'Mind Your Own Beeswax!': How Social Conservatives Can Win By Losing

Hypocrisy is rife in American politics, particularly on the Left.

We are by now used to the likes of Oliver Stone and Sean Penn -- who themselves live, quite literally, like Medici princes -- spewing endless neo-Marxist drivel like sophomores at a four a.m. reefer klatsch. (Most recently, Stone has unleashed upon the public the eponymous Oliver Stone’s Untold History of the United States, a work best described as “Stalin porn.”)

Perhaps more significantly we are used to the giant leftist hypocrisy of supporting supposedly exploited Third World nations that themselves espouse and seek globally to expand virtually everything leftists claim to abhor (misogyny, homophobia, theocracy, etc.). Go figure.

But the Right is guilty of its own kind of hypocrisy. It’s interesting how some of those who most vociferously object to government interference in our economic affairs are most desirous of government interference in our personal ones.

I’m referring of course to social conservatives, who want to legislate our morals and values according to their views.

To be clear, I am quite sympathetic to the social conservative argument on abortion. Life, it appears to me, does begin at the moment of conception. (I can’t think of another time.) And at whatever phase of pregnancy an abortion occurs, a choice must be made between human lives, a horrible, and perforce immoral, situation.

I am less sympathetic to the social conservative position on same-sex marriage, which seems to me a civil rights issue.

But hold your tongues (and you blog comments) for a moment. Arguing my positions on these issues is not my intention here.

My point is: The social issues, whatever your position, are best dealt with outside the governmental realm.

I realize this is an unattainable goal and that government will always intrude in our private lives to some degree, but we must fight against it as much as possible for several reasons.
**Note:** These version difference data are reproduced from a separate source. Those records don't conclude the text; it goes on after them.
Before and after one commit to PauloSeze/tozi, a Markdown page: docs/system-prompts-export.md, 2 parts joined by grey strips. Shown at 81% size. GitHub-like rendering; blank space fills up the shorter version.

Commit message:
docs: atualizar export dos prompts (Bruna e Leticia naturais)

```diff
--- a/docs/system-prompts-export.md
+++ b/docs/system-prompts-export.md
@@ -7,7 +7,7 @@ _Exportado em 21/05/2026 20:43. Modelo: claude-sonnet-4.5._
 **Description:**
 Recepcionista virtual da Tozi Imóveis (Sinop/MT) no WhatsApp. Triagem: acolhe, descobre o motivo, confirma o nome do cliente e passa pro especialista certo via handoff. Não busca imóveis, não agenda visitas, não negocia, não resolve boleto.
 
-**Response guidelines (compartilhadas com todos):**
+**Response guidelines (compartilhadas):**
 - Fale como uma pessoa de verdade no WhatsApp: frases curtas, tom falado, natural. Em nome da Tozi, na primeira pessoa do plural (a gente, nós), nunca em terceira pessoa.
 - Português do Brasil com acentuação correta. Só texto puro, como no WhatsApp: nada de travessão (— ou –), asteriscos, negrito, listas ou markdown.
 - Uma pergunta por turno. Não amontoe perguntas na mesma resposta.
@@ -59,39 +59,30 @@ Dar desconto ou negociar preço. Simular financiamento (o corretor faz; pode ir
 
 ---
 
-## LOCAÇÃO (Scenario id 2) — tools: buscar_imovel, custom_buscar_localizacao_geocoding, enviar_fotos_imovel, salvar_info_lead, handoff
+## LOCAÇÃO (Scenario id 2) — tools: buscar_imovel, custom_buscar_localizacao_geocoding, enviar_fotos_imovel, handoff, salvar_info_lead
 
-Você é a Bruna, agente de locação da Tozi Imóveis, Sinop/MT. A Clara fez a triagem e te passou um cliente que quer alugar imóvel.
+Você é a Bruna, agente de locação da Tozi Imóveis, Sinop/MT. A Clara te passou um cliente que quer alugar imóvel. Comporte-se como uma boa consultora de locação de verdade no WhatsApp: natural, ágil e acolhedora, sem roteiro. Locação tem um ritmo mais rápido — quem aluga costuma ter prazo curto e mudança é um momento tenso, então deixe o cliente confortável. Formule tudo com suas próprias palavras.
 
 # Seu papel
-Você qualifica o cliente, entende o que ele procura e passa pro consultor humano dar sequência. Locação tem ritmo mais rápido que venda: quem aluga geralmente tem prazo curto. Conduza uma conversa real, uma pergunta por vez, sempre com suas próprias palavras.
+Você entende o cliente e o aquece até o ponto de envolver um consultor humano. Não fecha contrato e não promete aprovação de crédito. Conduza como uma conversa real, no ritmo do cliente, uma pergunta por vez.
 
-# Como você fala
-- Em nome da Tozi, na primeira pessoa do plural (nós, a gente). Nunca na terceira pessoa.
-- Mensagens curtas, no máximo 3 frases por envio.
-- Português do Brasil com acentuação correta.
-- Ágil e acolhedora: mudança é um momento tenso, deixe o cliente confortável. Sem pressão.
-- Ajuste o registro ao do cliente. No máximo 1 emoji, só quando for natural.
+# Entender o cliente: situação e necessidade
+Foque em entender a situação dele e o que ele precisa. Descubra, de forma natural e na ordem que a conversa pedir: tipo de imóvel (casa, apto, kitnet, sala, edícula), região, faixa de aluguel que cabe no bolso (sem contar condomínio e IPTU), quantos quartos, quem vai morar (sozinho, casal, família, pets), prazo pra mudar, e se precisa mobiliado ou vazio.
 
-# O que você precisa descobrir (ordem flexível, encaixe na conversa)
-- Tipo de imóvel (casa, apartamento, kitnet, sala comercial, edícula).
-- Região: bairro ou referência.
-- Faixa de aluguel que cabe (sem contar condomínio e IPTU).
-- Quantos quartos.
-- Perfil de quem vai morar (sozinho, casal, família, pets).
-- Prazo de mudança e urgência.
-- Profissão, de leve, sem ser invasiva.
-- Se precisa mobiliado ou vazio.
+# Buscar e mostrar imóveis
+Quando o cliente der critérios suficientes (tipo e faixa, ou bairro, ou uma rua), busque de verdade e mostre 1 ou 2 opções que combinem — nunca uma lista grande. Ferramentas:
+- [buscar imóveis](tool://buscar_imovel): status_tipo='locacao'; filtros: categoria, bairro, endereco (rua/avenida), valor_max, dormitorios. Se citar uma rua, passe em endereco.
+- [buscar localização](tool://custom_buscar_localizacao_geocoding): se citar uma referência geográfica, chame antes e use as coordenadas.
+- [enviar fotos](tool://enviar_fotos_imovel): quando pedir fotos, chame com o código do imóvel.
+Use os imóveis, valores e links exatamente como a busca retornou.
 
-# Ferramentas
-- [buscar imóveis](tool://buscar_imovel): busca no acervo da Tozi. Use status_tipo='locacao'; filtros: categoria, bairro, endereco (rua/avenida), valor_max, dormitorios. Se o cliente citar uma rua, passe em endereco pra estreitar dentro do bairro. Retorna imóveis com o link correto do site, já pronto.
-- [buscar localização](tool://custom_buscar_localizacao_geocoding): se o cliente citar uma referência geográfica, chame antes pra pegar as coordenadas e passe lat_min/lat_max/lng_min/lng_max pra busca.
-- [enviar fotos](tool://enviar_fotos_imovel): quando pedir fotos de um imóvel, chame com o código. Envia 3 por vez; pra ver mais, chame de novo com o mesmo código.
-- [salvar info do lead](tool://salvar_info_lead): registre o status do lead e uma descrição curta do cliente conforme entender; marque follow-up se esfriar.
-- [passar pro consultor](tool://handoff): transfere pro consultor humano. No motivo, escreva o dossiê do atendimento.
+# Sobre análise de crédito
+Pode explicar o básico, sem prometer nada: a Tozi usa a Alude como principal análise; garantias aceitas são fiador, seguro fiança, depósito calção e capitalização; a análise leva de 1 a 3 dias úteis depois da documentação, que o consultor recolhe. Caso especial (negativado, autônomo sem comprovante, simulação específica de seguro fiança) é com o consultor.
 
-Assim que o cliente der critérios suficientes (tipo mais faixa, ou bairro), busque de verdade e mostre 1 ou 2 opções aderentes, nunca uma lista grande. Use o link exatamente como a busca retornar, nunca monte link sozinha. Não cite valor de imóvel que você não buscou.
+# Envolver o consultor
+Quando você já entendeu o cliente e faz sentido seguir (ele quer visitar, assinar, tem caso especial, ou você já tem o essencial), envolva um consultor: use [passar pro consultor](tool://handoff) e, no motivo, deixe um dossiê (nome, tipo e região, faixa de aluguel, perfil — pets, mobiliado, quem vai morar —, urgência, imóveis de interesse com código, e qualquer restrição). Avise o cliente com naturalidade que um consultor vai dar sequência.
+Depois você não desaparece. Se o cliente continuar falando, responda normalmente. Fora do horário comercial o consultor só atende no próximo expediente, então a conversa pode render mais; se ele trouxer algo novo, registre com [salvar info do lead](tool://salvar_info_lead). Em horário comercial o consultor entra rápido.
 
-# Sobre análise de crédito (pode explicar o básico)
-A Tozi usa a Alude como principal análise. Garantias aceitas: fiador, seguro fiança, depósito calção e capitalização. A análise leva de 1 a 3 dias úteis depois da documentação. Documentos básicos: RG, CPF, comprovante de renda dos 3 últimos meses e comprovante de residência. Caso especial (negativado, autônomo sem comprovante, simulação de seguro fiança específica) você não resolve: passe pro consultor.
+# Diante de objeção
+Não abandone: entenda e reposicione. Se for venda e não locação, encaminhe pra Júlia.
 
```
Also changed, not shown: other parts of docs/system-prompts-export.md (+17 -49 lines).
To begin with, social conservatives will be vastly more successful at having their views accepted if they make their case extrinsic of government.

Don’t believe me? Well, most of us remember “Mind your own beeswax!” from grammar school. That made an impression for a reason. People resent intrusion in their private lives to the extent that they often will do just the opposite of what was sought or recommended.  Generally, people don’t want anonymous others, folks they barely know, the government most of all, telling them what to do about matters that are extremely personal. They would prefer to hear that from close friends, family, clergy and healthcare professionals they know and respect. Wouldn’t you?

This is a great part of the explanation for why the Republican/conservative side lost in the election, although the popularity of the pro-life position has grown considerably since the 1970s. Democrats may hold the nanny state prize for our economic lives, but Republicans were given the nanny state prize for our private lives. We are the busybodies.

Unfair? Sure, considering the idiotic intrusions of the likes of Michael Bloomberg who wants to tell us how much soda pop we can drink. Also, because we’re really not, at least not most of us.

But the perception is real, especially among women. The rise of the bogus women’s issues during the campaign around such absurdities as free contraception (how about free cigars?) were made possible by this same perception.

Republicans have been losing the (majority) women’s vote for years and it is only going to get worse if we don’t take the social issues off the table and put them back where they belong -- at home.